▶ Problem requirements
Print every record exactly, with nothing added or left out.

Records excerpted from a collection
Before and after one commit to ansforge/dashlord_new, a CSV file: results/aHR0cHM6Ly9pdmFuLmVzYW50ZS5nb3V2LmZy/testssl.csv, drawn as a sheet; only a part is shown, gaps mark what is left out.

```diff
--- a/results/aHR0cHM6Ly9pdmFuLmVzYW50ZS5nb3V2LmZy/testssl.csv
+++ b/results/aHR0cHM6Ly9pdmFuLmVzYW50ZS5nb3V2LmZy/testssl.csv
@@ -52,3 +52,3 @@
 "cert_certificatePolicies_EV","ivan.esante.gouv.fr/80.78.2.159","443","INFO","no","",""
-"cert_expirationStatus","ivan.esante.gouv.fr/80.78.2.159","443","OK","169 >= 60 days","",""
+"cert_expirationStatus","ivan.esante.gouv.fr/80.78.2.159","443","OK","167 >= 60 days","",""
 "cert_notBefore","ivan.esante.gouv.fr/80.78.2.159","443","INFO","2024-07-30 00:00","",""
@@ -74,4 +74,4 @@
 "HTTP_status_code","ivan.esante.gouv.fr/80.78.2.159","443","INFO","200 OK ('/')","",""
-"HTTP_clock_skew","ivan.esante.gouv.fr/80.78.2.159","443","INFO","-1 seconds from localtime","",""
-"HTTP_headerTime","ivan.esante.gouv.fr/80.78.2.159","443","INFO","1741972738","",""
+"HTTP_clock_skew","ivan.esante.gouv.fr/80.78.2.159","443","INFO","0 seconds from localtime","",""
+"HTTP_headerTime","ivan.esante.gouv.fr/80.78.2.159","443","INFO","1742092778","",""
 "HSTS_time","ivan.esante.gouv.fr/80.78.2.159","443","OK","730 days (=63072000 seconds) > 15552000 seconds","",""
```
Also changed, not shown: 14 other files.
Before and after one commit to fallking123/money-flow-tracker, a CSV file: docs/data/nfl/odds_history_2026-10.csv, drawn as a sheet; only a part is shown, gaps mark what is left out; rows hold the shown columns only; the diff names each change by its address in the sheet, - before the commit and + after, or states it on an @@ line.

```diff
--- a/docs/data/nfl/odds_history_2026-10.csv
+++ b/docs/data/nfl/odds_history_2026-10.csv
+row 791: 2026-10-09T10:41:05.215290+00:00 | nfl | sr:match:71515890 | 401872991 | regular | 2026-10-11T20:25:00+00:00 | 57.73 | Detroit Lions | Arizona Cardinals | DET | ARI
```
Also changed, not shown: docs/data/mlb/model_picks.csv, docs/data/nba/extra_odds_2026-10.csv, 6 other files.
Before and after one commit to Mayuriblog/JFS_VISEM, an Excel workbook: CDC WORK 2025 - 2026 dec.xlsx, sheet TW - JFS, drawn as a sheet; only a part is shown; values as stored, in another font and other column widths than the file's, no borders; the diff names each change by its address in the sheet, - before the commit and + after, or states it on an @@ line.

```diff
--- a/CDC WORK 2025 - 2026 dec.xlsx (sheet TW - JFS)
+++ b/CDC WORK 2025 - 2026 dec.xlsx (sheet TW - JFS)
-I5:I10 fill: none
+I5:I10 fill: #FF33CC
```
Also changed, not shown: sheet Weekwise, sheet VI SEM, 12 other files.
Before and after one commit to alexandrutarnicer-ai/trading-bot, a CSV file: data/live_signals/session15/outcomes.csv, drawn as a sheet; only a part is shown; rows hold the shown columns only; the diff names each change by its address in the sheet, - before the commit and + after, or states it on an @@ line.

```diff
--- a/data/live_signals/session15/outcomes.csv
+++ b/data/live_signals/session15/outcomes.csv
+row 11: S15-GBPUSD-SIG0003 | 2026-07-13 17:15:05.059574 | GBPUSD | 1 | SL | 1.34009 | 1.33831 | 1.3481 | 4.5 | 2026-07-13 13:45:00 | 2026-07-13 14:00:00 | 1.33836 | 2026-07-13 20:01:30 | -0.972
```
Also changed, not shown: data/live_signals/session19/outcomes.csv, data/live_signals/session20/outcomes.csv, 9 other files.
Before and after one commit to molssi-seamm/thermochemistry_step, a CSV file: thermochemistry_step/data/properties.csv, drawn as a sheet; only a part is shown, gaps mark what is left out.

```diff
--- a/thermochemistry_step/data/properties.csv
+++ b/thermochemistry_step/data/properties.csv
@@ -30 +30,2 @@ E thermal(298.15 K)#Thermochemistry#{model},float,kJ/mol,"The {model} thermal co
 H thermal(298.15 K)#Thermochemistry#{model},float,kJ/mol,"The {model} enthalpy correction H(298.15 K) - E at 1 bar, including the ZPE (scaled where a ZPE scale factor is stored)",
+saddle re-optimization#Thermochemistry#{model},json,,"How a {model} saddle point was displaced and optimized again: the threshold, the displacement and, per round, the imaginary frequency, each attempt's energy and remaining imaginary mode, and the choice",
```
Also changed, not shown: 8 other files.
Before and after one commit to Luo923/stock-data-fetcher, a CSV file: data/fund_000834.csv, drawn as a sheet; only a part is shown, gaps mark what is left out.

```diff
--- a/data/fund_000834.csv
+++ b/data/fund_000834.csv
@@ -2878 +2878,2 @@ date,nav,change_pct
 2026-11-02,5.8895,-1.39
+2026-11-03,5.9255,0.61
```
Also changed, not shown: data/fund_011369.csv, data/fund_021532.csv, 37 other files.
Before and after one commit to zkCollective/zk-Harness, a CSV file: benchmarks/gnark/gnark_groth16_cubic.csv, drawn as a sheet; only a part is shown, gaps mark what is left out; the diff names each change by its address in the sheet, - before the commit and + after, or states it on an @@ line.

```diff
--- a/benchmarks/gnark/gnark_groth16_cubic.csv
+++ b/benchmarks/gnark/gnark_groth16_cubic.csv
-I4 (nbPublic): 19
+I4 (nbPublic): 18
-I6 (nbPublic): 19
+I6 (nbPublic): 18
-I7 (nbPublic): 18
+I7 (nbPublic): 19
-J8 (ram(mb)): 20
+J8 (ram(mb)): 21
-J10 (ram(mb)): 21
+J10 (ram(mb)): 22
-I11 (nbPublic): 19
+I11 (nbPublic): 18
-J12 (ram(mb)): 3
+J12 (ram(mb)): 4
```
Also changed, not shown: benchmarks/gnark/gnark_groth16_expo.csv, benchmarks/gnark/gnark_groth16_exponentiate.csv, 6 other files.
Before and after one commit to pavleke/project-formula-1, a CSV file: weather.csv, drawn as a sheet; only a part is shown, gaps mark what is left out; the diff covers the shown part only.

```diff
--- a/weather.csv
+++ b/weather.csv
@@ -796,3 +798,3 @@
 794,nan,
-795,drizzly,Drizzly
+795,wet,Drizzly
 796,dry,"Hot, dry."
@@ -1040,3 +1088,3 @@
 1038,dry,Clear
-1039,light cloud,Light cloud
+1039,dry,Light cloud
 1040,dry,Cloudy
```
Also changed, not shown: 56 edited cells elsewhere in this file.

▶ Written solution
Before and after one commit to ansforge/dashlord_new, a CSV file: results/aHR0cHM6Ly9pdmFuLmVzYW50ZS5nb3V2LmZy/testssl.csv, drawn as a sheet; only a part is shown, gaps mark what is left out.

```diff
--- a/results/aHR0cHM6Ly9pdmFuLmVzYW50ZS5nb3V2LmZy/testssl.csv
+++ b/results/aHR0cHM6Ly9pdmFuLmVzYW50ZS5nb3V2LmZy/testssl.csv
@@ -52,3 +52,3 @@
 "cert_certificatePolicies_EV","ivan.esante.gouv.fr/80.78.2.159","443","INFO","no","",""
-"cert_expirationStatus","ivan.esante.gouv.fr/80.78.2.159","443","OK","169 >= 60 days","",""
+"cert_expirationStatus","ivan.esante.gouv.fr/80.78.2.159","443","OK","167 >= 60 days","",""
 "cert_notBefore","ivan.esante.gouv.fr/80.78.2.159","443","INFO","2024-07-30 00:00","",""
@@ -74,4 +74,4 @@
 "HTTP_status_code","ivan.esante.gouv.fr/80.78.2.159","443","INFO","200 OK ('/')","",""
-"HTTP_clock_skew","ivan.esante.gouv.fr/80.78.2.159","443","INFO","-1 seconds from localtime","",""
-"HTTP_headerTime","ivan.esante.gouv.fr/80.78.2.159","443","INFO","1741972738","",""
+"HTTP_clock_skew","ivan.esante.gouv.fr/80.78.2.159","443","INFO","0 seconds from localtime","",""
+"HTTP_headerTime","ivan.esante.gouv.fr/80.78.2.159","443","INFO","1742092778","",""
 "HSTS_time","ivan.esante.gouv.fr/80.78.2.159","443","OK","730 days (=63072000 seconds) > 15552000 seconds","",""
```
Also changed, not shown: 14 other files.
Before and after one commit to fallking123/money-flow-tracker, a CSV file: docs/data/nfl/odds_history_2026-10.csv, drawn as a sheet; only a part is shown, gaps mark what is left out; rows hold the shown columns only; the diff names each change by its address in the sheet, - before the commit and + after, or states it on an @@ line.

```diff
--- a/docs/data/nfl/odds_history_2026-10.csv
+++ b/docs/data/nfl/odds_history_2026-10.csv
+row 791: 2026-10-09T10:41:05.215290+00:00 | nfl | sr:match:71515890 | 401872991 | regular | 2026-10-11T20:25:00+00:00 | 57.73 | Detroit Lions | Arizona Cardinals | DET | ARI
```
Also changed, not shown: docs/data/mlb/model_picks.csv, docs/data/nba/extra_odds_2026-10.csv, 6 other files.
Before and after one commit to Mayuriblog/JFS_VISEM, an Excel workbook: CDC WORK 2025 - 2026 dec.xlsx, sheet TW - JFS, drawn as a sheet; only a part is shown; values as stored, in another font and other column widths than the file's, no borders; the diff names each change by its address in the sheet, - before the commit and + after, or states it on an @@ line.

```diff
--- a/CDC WORK 2025 - 2026 dec.xlsx (sheet TW - JFS)
+++ b/CDC WORK 2025 - 2026 dec.xlsx (sheet TW - JFS)
-I5:I10 fill: none
+I5:I10 fill: #FF33CC
```
Also changed, not shown: sheet Weekwise, sheet VI SEM, 12 other files.
Before and after one commit to alexandrutarnicer-ai/trading-bot, a CSV file: data/live_signals/session15/outcomes.csv, drawn as a sheet; only a part is shown; rows hold the shown columns only; the diff names each change by its address in the sheet, - before the commit and + after, or states it on an @@ line.

```diff
--- a/data/live_signals/session15/outcomes.csv
+++ b/data/live_signals/session15/outcomes.csv
+row 11: S15-GBPUSD-SIG0003 | 2026-07-13 17:15:05.059574 | GBPUSD | 1 | SL | 1.34009 | 1.33831 | 1.3481 | 4.5 | 2026-07-13 13:45:00 | 2026-07-13 14:00:00 | 1.33836 | 2026-07-13 20:01:30 | -0.972
```
Also changed, not shown: data/live_signals/session19/outcomes.csv, data/live_signals/session20/outcomes.csv, 9 other files.
Before and after one commit to molssi-seamm/thermochemistry_step, a CSV file: thermochemistry_step/data/properties.csv, drawn as a sheet; only a part is shown, gaps mark what is left out.

```diff
--- a/thermochemistry_step/data/properties.csv
+++ b/thermochemistry_step/data/properties.csv
@@ -30 +30,2 @@ E thermal(298.15 K)#Thermochemistry#{model},float,kJ/mol,"The {model} thermal co
 H thermal(298.15 K)#Thermochemistry#{model},float,kJ/mol,"The {model} enthalpy correction H(298.15 K) - E at 1 bar, including the ZPE (scaled where a ZPE scale factor is stored)",
+saddle re-optimization#Thermochemistry#{model},json,,"How a {model} saddle point was displaced and optimized again: the threshold, the displacement and, per round, the imaginary frequency, each attempt's energy and remaining imaginary mode, and the choice",
```
Also changed, not shown: 8 other files.
Before and after one commit to Luo923/stock-data-fetcher, a CSV file: data/fund_000834.csv, drawn as a sheet; only a part is shown, gaps mark what is left out.

```diff
--- a/data/fund_000834.csv
+++ b/data/fund_000834.csv
@@ -2878 +2878,2 @@ date,nav,change_pct
 2026-11-02,5.8895,-1.39
+2026-11-03,5.9255,0.61
```
Also changed, not shown: data/fund_011369.csv, data/fund_021532.csv, 37 other files.
Before and after one commit to zkCollective/zk-Harness, a CSV file: benchmarks/gnark/gnark_groth16_cubic.csv, drawn as a sheet; only a part is shown, gaps mark what is left out; the diff names each change by its address in the sheet, - before the commit and + after, or states it on an @@ line.

```diff
--- a/benchmarks/gnark/gnark_groth16_cubic.csv
+++ b/benchmarks/gnark/gnark_groth16_cubic.csv
-I4 (nbPublic): 19
+I4 (nbPublic): 18
-I6 (nbPublic): 19
+I6 (nbPublic): 18
-I7 (nbPublic): 18
+I7 (nbPublic): 19
-J8 (ram(mb)): 20
+J8 (ram(mb)): 21
-J10 (ram(mb)): 21
+J10 (ram(mb)): 22
-I11 (nbPublic): 19
+I11 (nbPublic): 18
-J12 (ram(mb)): 3
+J12 (ram(mb)): 4
```
Also changed, not shown: benchmarks/gnark/gnark_groth16_expo.csv, benchmarks/gnark/gnark_groth16_exponentiate.csv, 6 other files.
Before and after one commit to pavleke/project-formula-1, a CSV file: weather.csv, drawn as a sheet; only a part is shown, gaps mark what is left out; the diff covers the shown part only.

```diff
--- a/weather.csv
+++ b/weather.csv
@@ -796,3 +798,3 @@
 794,nan,
-795,drizzly,Drizzly
+795,wet,Drizzly
 796,dry,"Hot, dry."
@@ -1040,3 +1088,3 @@
 1038,dry,Clear
-1039,light cloud,Light cloud
+1039,dry,Light cloud
 1040,dry,Cloudy
```
Also changed, not shown: 56 edited cells elsewhere in this file.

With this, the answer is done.